I went to the theatre a lot when I was at university.
We use the present perfect ('have/has' + past participle) to talk about a time which started in the past and continues now:
I have been to the theatre six times this year.
I have never been to the theatre in my life.
What is The Tempest really about?
Well the plot of The Tempest on the face of it is quite simple. A group of people have been stranded on an island by a magician. But he’s basically debating whether or not to take revenge on them and instead is learning that he needs to forgive and show mercy. But that’s true of the other characters. Caliban feels wronged by Prospero. He wants to have Prospero killed. He wants to take the island back but he too needs to learn that actually forgiveness and mercy is the better road. We also get an opportunity to see Prospero as a parent, because for the Elizabethans of course a king was a kind of parent. So Prospero’s daughter Miranda is important. But also too Caliban, who is in a way Prospero’s son. We get to see how a bad parent produces a bad son. And we get to see that dynamic play out. So there’s lots of different forms of interest, lots of different things that we can see.
Playing Caliban in The Tempest
Caliban is a very interesting part in that he’s described by all the other characters in the play in so many different ways: he’s a monster, he’s a demi-devil, he’s a fish, he’s a moon-calf, he’s deformed. A lot of these things are contradictory. How can he be a devil and a fish and a moon-calf and a deformed human? I think for an Elizabethan mind Caliban would have struck them as being a devil. As I say, he has all the vices: greed, wrath, lust. All the really bad things that people think drive them, Caliban has. But he’s also kept human by Shakespeare. He doesn’t have any magic. He clearly is in love with Miranda, desperately in love, but has been rejected by her and by Prospero. So his fury is coming from a place of love too. So that’s how I started, was not wanting to rule anything out but try and keep everything in. So then you find a design that suits that and then you try also to do a realistic, naturalistic thing which is to imagine what it’s like to be someone who was deserted on an island as a baby, his mother dies before Prospero finds him, and he’s been left as a small child on an island surrounded by wild animals. There’s a lot of complicated, interesting things you can do psychologically, you know, from research and through design.

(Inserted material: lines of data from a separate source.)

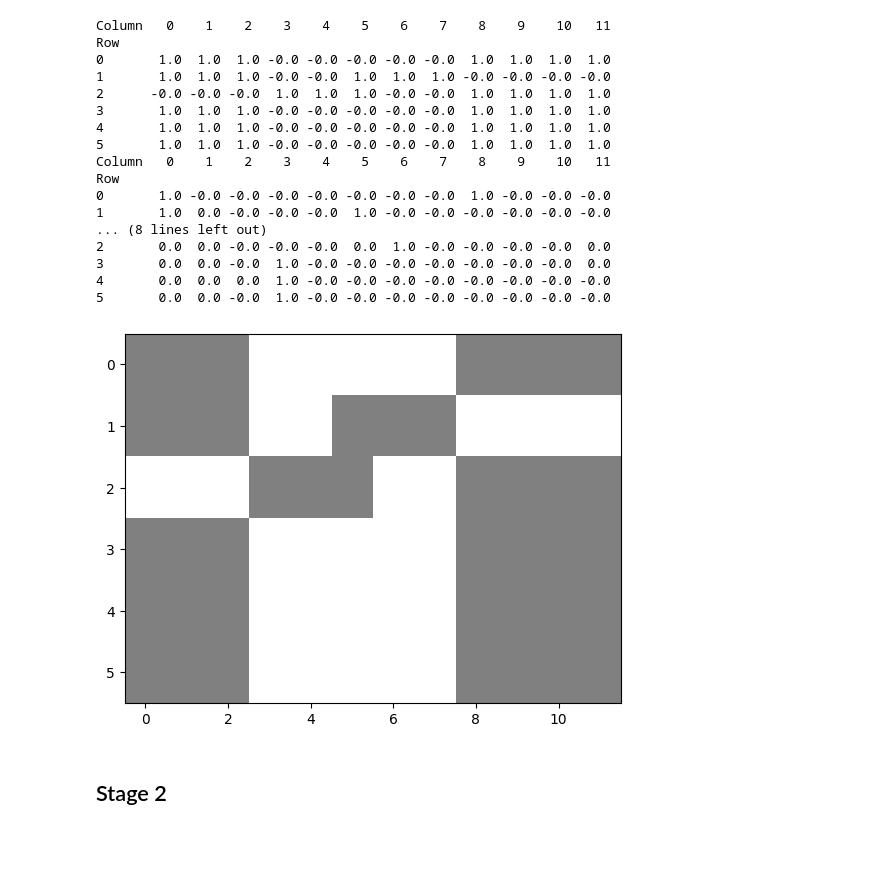
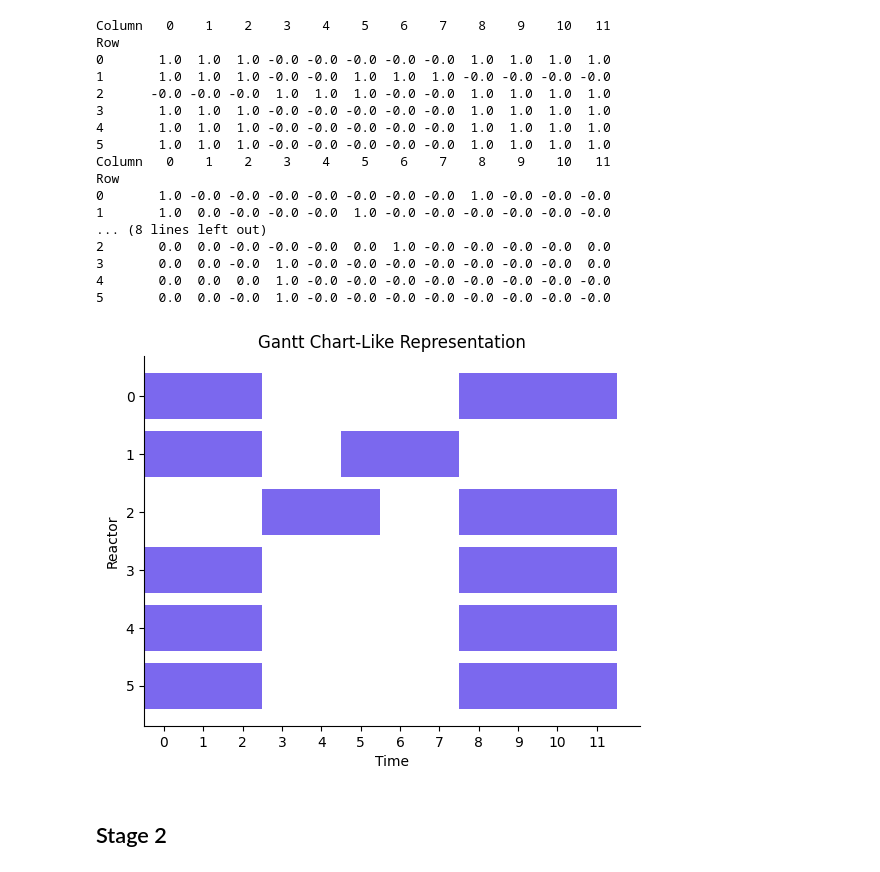
Before and after one commit to bonnkleiford/ReactorSchedule, a Jupyter notebook: deterministic_STAGE_1.ipynb, the cells around one changed output. Drawn from its saved outputs; the diff is of its cells as text; code cells hidden in the pictures; blank space fills up the shorter version.

Commit message:
Added Gantt Chart

```diff
--- a/deterministic_STAGE_1.ipynb
+++ b/deterministic_STAGE_1.ipynb
@@ -237,33 +237,53 @@ Row
 3       0.0  0.0 -0.0  1.0 -0.0 -0.0 -0.0 -0.0 -0.0 -0.0 -0.0  0.0
 4       0.0  0.0  0.0  1.0 -0.0 -0.0 -0.0 -0.0 -0.0 -0.0 -0.0 -0.0
 5       0.0  0.0 -0.0  1.0 -0.0 -0.0 -0.0 -0.0 -0.0 -0.0 -0.0 -0.0
-# %%
-import pandas as pd
-import matplotlib.pyplot as plt
-import numpy as np
-from matplotlib.colors import LinearSegmentedColormap
-
-# Define your own data
-your_data = [[1, 0, 1, 0, 0],
-             [0, 1, 1, 0, 1],
-             [0, 0, 0, 1, 1],
-             [1, 1, 0, 0, 1],
-             [0, 1, 1, 1, 0]]
-
-# Convert your data into a DataFrame
-# data = pd.DataFrame(df, columns=[f'col_{i}' for i in range(len(your_data[0]))])
-binary_data = df.applymap(lambda x: 1 if x != 0 else 0)
-
-# Define a custom binary colormap
-cmap = LinearSegmentedColormap.from_list('binary_custom', ['#FFFFFF', '#808080'])
-
-# Plot the DataFrame as a heatmap
-plt.imshow(binary_data, cmap=cmap, aspect='auto')
-
-# Show plot
-plt.show()
-# %% [output]
-[figure, removed]
+# %%
+import pandas as pd
+import matplotlib.pyplot as plt
+import numpy as np
+
+# Sample DataFrame with 1.0, 0.0, and -0.0 values
+# Replace this with your actual DataFrame
+# data = pd.DataFrame({'Task 1': [1.0, 0.0, -0.0, 1.0, 0.0],
+#                      'Task 2': [0.0, 1.0, 1.0, 0.0, 1.0],
+#                      'Task 3': [-0.0, 0.0, 0.0, 1.0, 1.0]})
+
+# Convert non-zero values to 1 and zero values to 0
+binary_data = df.applymap(lambda x: 1 if x != 0 else 0)
+
+# Plotting
+fig, ax = plt.subplots()
+
+# Iterate through each row and plot horizontal bars for 1s
+for i, (row_label, row_data) in enumerate(binary_data.iterrows()):
+    for j, value in enumerate(row_data):
+        if value == 1:
+            ax.barh(i, 1, left=j, color='mediumslateblue')
+
+# Set y ticks and labels
+ax.set_yticks(range(len(binary_data)))
+ax.set_yticklabels(binary_data.index)
+
+# Set x ticks and labels
+ax.set_xticks(np.arange(0.5, len(binary_data.columns) + 0.5, 1))
+ax.set_xticklabels(binary_data.columns)
+
+# Set labels and title
+ax.set_ylabel('Reactor')
+ax.set_xlabel('Time')
+plt.title('Gantt Chart-Like Representation')
+
+# Invert y-axis to have the first task at the top
+plt.gca().invert_yaxis()
+
+# Remove spines
+ax.spines['right'].set_visible(False)
+ax.spines['top'].set_visible(False)
+
+# Show plot
+plt.show()
+# %% [output]
+[figure, added]
 # %% [markdown]
 ## Stage 2
 # %%
```
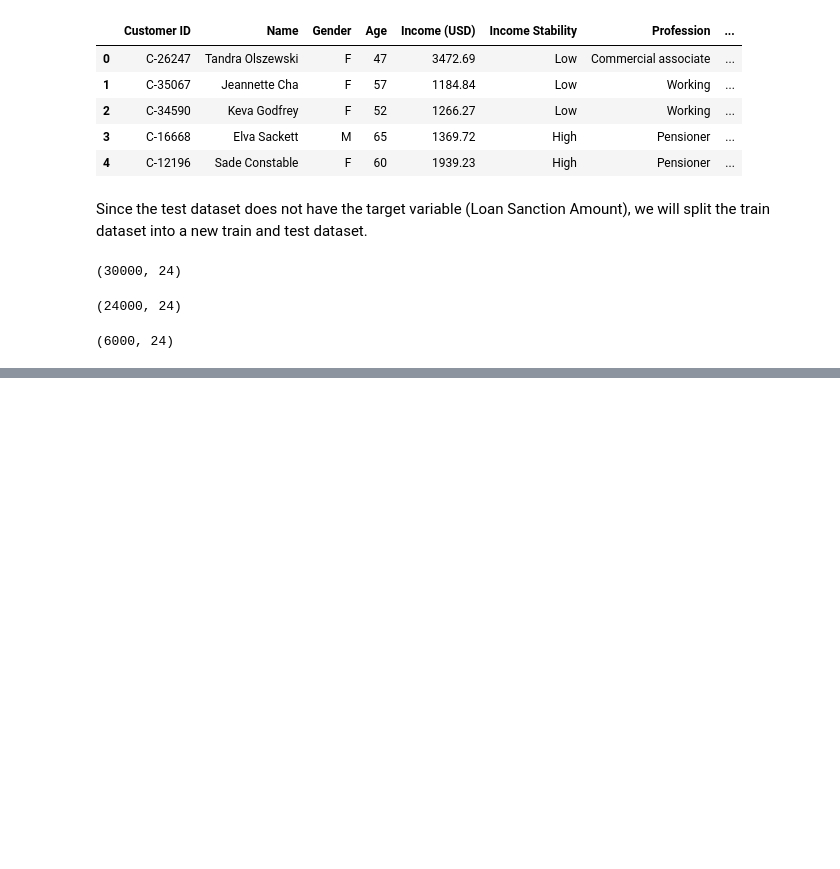
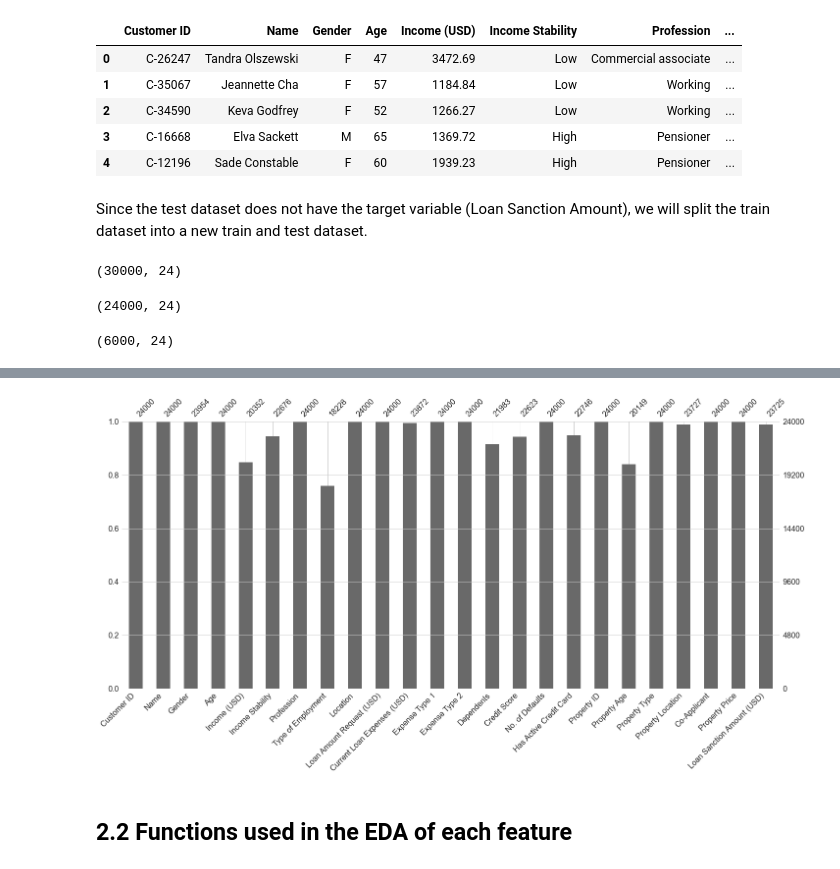
Before and after one commit to semasuka/Loan-amount-prediction-regression, a Jupyter notebook: Loan_amount_prediction.ipynb, the cells around one changed output, grey strips where cells are left out. Saved outputs shown, nothing was run; the diff lists cells and outputs as text; code cells hidden in the pictures; blank space fills up the shorter version.

```diff
--- a/Loan_amount_prediction.ipynb
+++ b/Loan_amount_prediction.ipynb
@@ -98,0 +151,7 @@ loan_amt_test_copy.shape
+# %%
+msno.bar(loan_amt_train_copy)
+plt.show()
+# %% [output]
+[figure, added]
+# %% [markdown]
+## 2.2 Functions used in the EDA of each feature
```
Also changed, not shown: parts of 7 cells of this notebook.
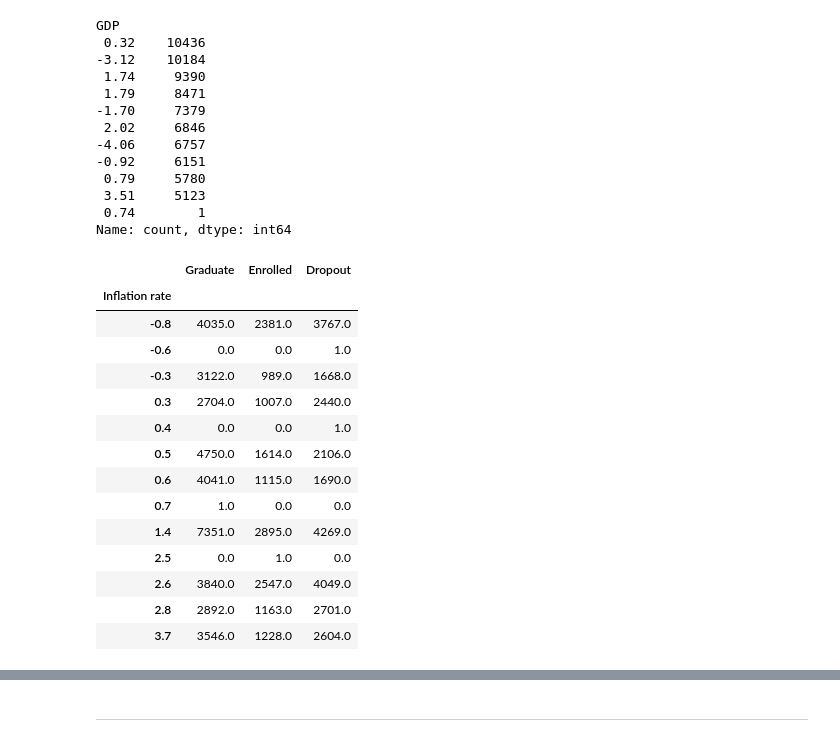
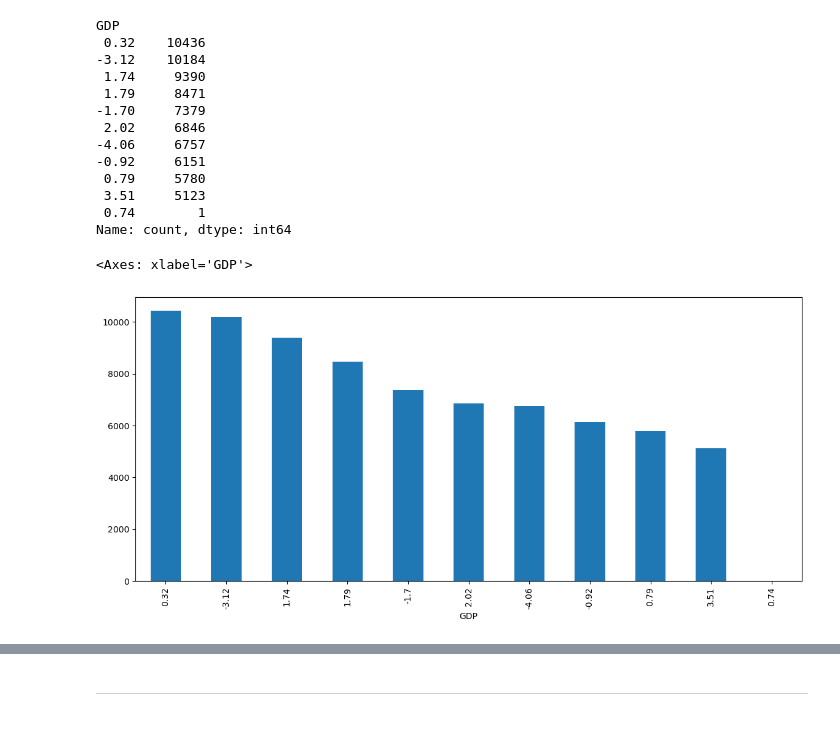
Before and after one commit to hibahdesu/Kaggle-Competitions, a Jupyter notebook: Classification with an Academic Success Dataset/My Analysis Part.ipynb, the cells around one changed output, grey strips where cells are left out. Cells and saved outputs as stored; diff of their text form; code cells hidden in the pictures.

```diff
--- a/Classification with an Academic Success Dataset/My Analysis Part.ipynb
+++ b/Classification with an Academic Success Dataset/My Analysis Part.ipynb
@@ -1275,35 +1275,8 @@ GDP
  3.51     5123
  0.74        1
 Name: count, dtype: int64
-# %%
-graduate_gdp_counts = df_train.loc[df_train['Target'] == 'Graduate', 'GDP'].value_counts()
-enrolled_gdp_counts = df_train.loc[df_train['Target'] == 'Enrolled', 'GDP'].value_counts()
-dropout_gdp_counts = df_train.loc[df_train['Target'] == 'Dropout', 'GDP'].value_counts()
-
-# Create the DataFrame
-gdp = pd.DataFrame({
-    'Graduate': graduate_gdp_counts,
-    'Enrolled': enrolled_gdp_counts,
-    'Dropout': dropout_gdp_counts
-})
-
-# Fill NaN values with 0
-gdp = inf.fillna(0)
-
-gdp
-# %% [output]
-|  | Graduate | Enrolled | Dropout |
-| Inflation rate |  |  |  |
-| -0.8 | 4035.0 | 2381.0 | 3767.0 |
-| -0.6 | 0.0 | 0.0 | 1.0 |
-| -0.3 | 3122.0 | 989.0 | 1668.0 |
-| 0.3 | 2704.0 | 1007.0 | 2440.0 |
-| 0.4 | 0.0 | 0.0 | 1.0 |
-| 0.5 | 4750.0 | 1614.0 | 2106.0 |
-| 0.6 | 4041.0 | 1115.0 | 1690.0 |
-| 0.7 | 1.0 | 0.0 | 0.0 |
-| 1.4 | 7351.0 | 2895.0 | 4269.0 |
-| 2.5 | 0.0 | 1.0 | 0.0 |
-| 2.6 | 3840.0 | 2547.0 | 4049.0 |
-| 2.8 | 2892.0 | 1163.0 | 2701.0 |
-| 3.7 | 3546.0 | 1228.0 | 2604.0 |
+# %%
+df_train['GDP'].value_counts().plot(kind='bar', figsize=(14, 6))
+# %% [output]
+<Axes: xlabel='GDP'>
+[figure, added]
```
Also changed, not shown: parts of 45 cells of this notebook.
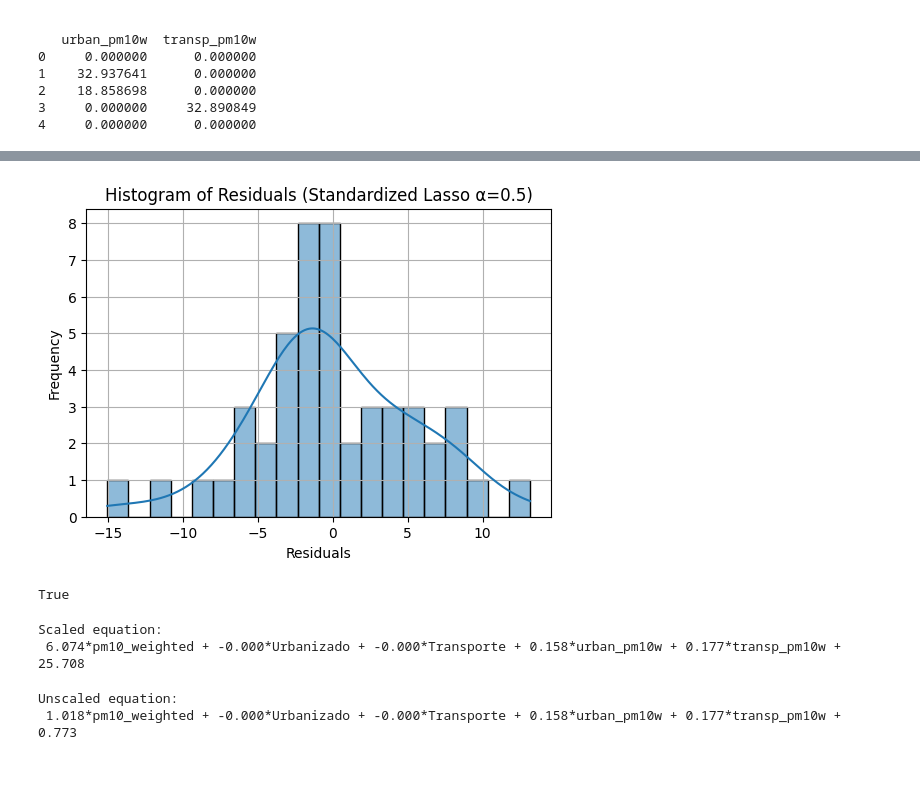
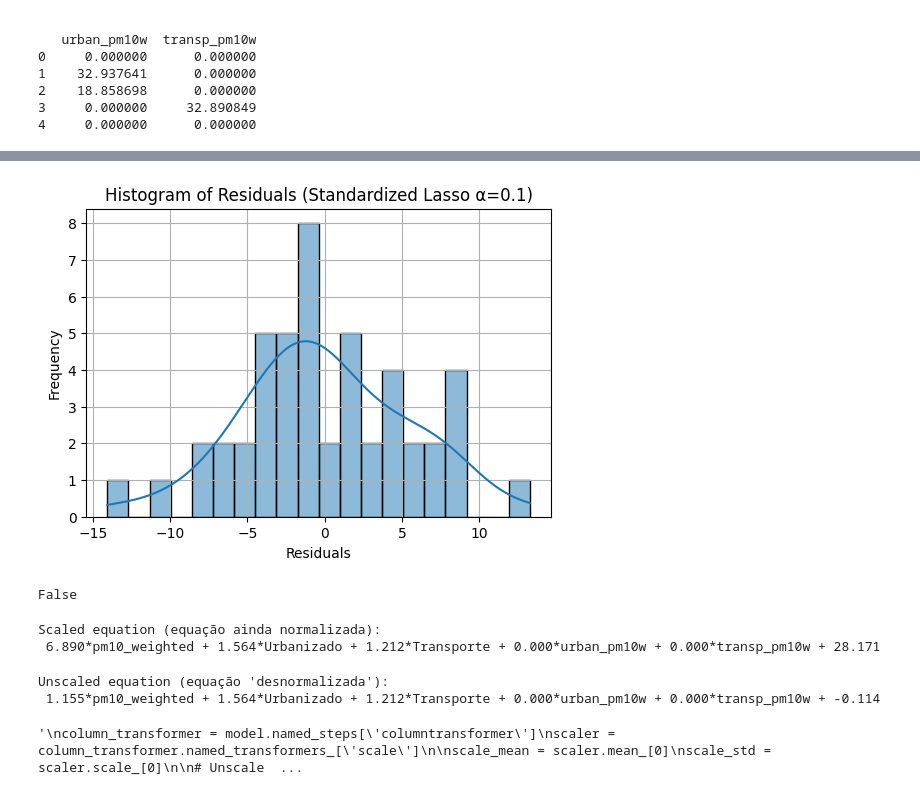
Before and after one commit to FC1104-XX/ProjIntegrador, a Jupyter notebook: lasso.ipynb, the cells around one changed output, grey strips where cells are left out. Saved outputs shown, nothing was run; the diff lists cells and outputs as text; code cells hidden in the pictures.

```diff
--- a/lasso.ipynb
+++ b/lasso.ipynb
@@ -265,27 +268,27 @@ MAE:   4.584
 # %%
 preprocessor = ColumnTransformer([
-    ('scale', StandardScaler(), [0]),                      # scale only pm10_weighted
-    ('passthrough', 'passthrough', list(range(1, X.shape[1])))  # leave others unscaled
-])
-model = make_pipeline(preprocessor, Lasso(alpha=0.5, max_iter=10000))
+                ('scale', StandardScaler(), [0, -2, -1]),  # scale first and last 2 columns
+                ('passthrough', 'passthrough', [i for i in range(1, X.shape[1] - 2)])  # leave others
+            ])
+model = make_pipeline(preprocessor, Lasso(alpha=0.1, max_iter=10000))
 model.fit(X, y)
 y_pred = model.predict(X)
 residuals_1 = y - y_pred
 
 
 
 plt.figure(figsize=(6, 4))
 sns.histplot(residuals_1, kde=True, bins=20)
-plt.title("Histogram of Residuals (Standardized Lasso α=0.5)")
+plt.title("Histogram of Residuals (Standardized Lasso α=0.1)")
 plt.xlabel("Residuals")
 plt.ylabel("Frequency")
 plt.grid(True)
 plt.show()
 
 np.allclose(residuals_1, residuals)
 # %% [output]
-[figure, old version]
+[figure, new version]
-True
+False
 # %%
 # Extract Lasso from the pipeline
 lasso = model.named_steps['lasso']
@@ -296,30 +299,65 @@ intercept_scaled = lasso.intercept_
 feature_names = X.columns
 terms = [f"{coef:.3f}*{name}" for coef, name in zip(coefs_scaled, feature_names)]
 equation_scaled = " + ".join(terms) + f" + {intercept_scaled:.3f}"
-print("Scaled equation:\n", equation_scaled)
+print("Scaled equation (equação ainda normalizada):\n", equation_scaled)
 # %% [output]
-Scaled equation:
- 6.074*pm10_weighted + -0.000*Urbanizado + -0.000*Transporte + 0.158*urban_pm10w + 0.177*transp_pm10w + 25.708
+Scaled equation (equação ainda normalizada):
+ 6.890*pm10_weighted + 1.564*Urbanizado + 1.212*Transporte + 0.000*urban_pm10w + 0.000*transp_pm10w + 28.171
 # %%
-# Extract scalers from the ColumnTransformer
+# Extract pipeline components
 column_transformer = model.named_steps['columntransformer']
 scaler = column_transformer.named_transformers_['scale']
+lasso = model.named_steps['lasso']
 
-scale_mean = scaler.mean_[0]
-scale_std = scaler.scale_[0]
+# Get scaled coefficients
+coefs_scaled = lasso.coef_
+intercept_scaled = lasso.intercept_
 
-# Unscale only the first coefficient
+# These are the indices you scaled
+scaled_indices = [0, -2, -1]
+# Compute unscaled coefficients
 coefs_unscaled = coefs_scaled.copy()
-coefs_unscaled[0] = coefs_scaled[0] / scale_std  # rescale first column
-# Others are untouched because they weren't scaled
 
-# Fix intercept
-intercept_unscaled = intercept_scaled - (coefs_scaled[0] * scale_mean / scale_std)
+# Adjust coefficients for scaled features
+for i, idx in enumerate(scaled_indices):
+    scale_mean = scaler.mean_[i]
+    scale_std = scaler.scale_[i]
+    coefs_unscaled[idx] = coefs_scaled[idx] / scale_std
 
-# Build readable equation
+# Adjust intercept
+intercept_unscaled = intercept_scaled
+for i, idx in enumerate(scaled_indices):
+    scale_mean = scaler.mean_[i]
+    scale_std = scaler.scale_[i]
+    intercept_unscaled -= coefs_scaled[idx] * scale_mean / scale_std
+
+# Build equation
 terms_unscaled = [f"{coef:.3f}*{name}" for coef, name in zip(coefs_unscaled, feature_names)]
 equation_unscaled = " + ".join(terms_unscaled) + f" + {intercept_unscaled:.3f}"
-print("Unscaled equation:\n", equation_unscaled)
+print("Unscaled equation (equação 'desnormalizada'):\n", equation_unscaled)
 # %% [output]
-Unscaled equation:
- 1.018*pm10_weighted + -0.000*Urbanizado + -0.000*Transporte + 0.158*urban_pm10w + 0.177*transp_pm10w + 0.773
+Unscaled equation (equação 'desnormalizada'):
+ 1.155*pm10_weighted + 1.564*Urbanizado + 1.212*Transporte + 0.000*urban_pm10w + 0.000*transp_pm10w + -0.114
+# %%
+"""
+column_transformer = model.named_steps['columntransformer']
+scaler = column_transformer.named_transformers_['scale']
+
+scale_mean = scaler.mean_[0]
+scale_std = scaler.scale_[0]
+
+# Unscale only the first coefficient
+coefs_unscaled = coefs_scaled.copy()
+coefs_unscaled[0] = coefs_scaled[0] / scale_std  # rescale first column
+# Others are untouched because they weren't scaled
+
+# Fix intercept
+intercept_unscaled = intercept_scaled - (coefs_scaled[0] * scale_mean / scale_std)
+
+# Build readable equation
+terms_unscaled = [f"{coef:.3f}*{name}" for coef, name in zip(coefs_unscaled, feature_names)]
+equation_unscaled = " + ".join(terms_unscaled) + f" + {intercept_unscaled:.3f}"
+print("Unscaled equation:\n", equation_unscaled)
+"""
+# %% [output]
+'\ncolumn_transformer = model.named_steps[\'columntransformer\']\nscaler = column_transformer.named_transformers_[\'scale\']\n\nscale_mean = scaler.mean_[0]\nscale_std = scaler.scale_[0]\n\n# Unscale  ...
```
Also changed, not shown: parts of 3 cells of this notebook, 1 other file.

What is the best age to start seeing Shakespeare’s plays?
I have a ten-year-old son – in fact I have two sons, a ten- and a seven-year-old – and my ten-year-old has been coming and seeing Shakespeare since he was five. He saw All’s Well That Ends Well when he was about five and a half and he’s never been frightened of it, and he has now seen eight or so different Shakespeare plays, but because he was never told to worry about it he’s always understood it. I find it extraordinary. He on his own learnt ‘To be or not to be’ one afternoon just because he wanted to. And that’s thrilling. I have another son who’s seven. He likes doing. He likes playing. He’s not interested in sitting still and watching. And when he’s come to the theatre he’s been bored rigid. And I completely understand both attitudes. I hate being in the theatre and watching. I love being in the theatre and playing. But I’m delighted that one of my sons can listen to the language and not be frightened by it. So, you know, Shakespeare is not something that anyone should feel they have to like, or have to sit and watch. It’s something you can come and go from.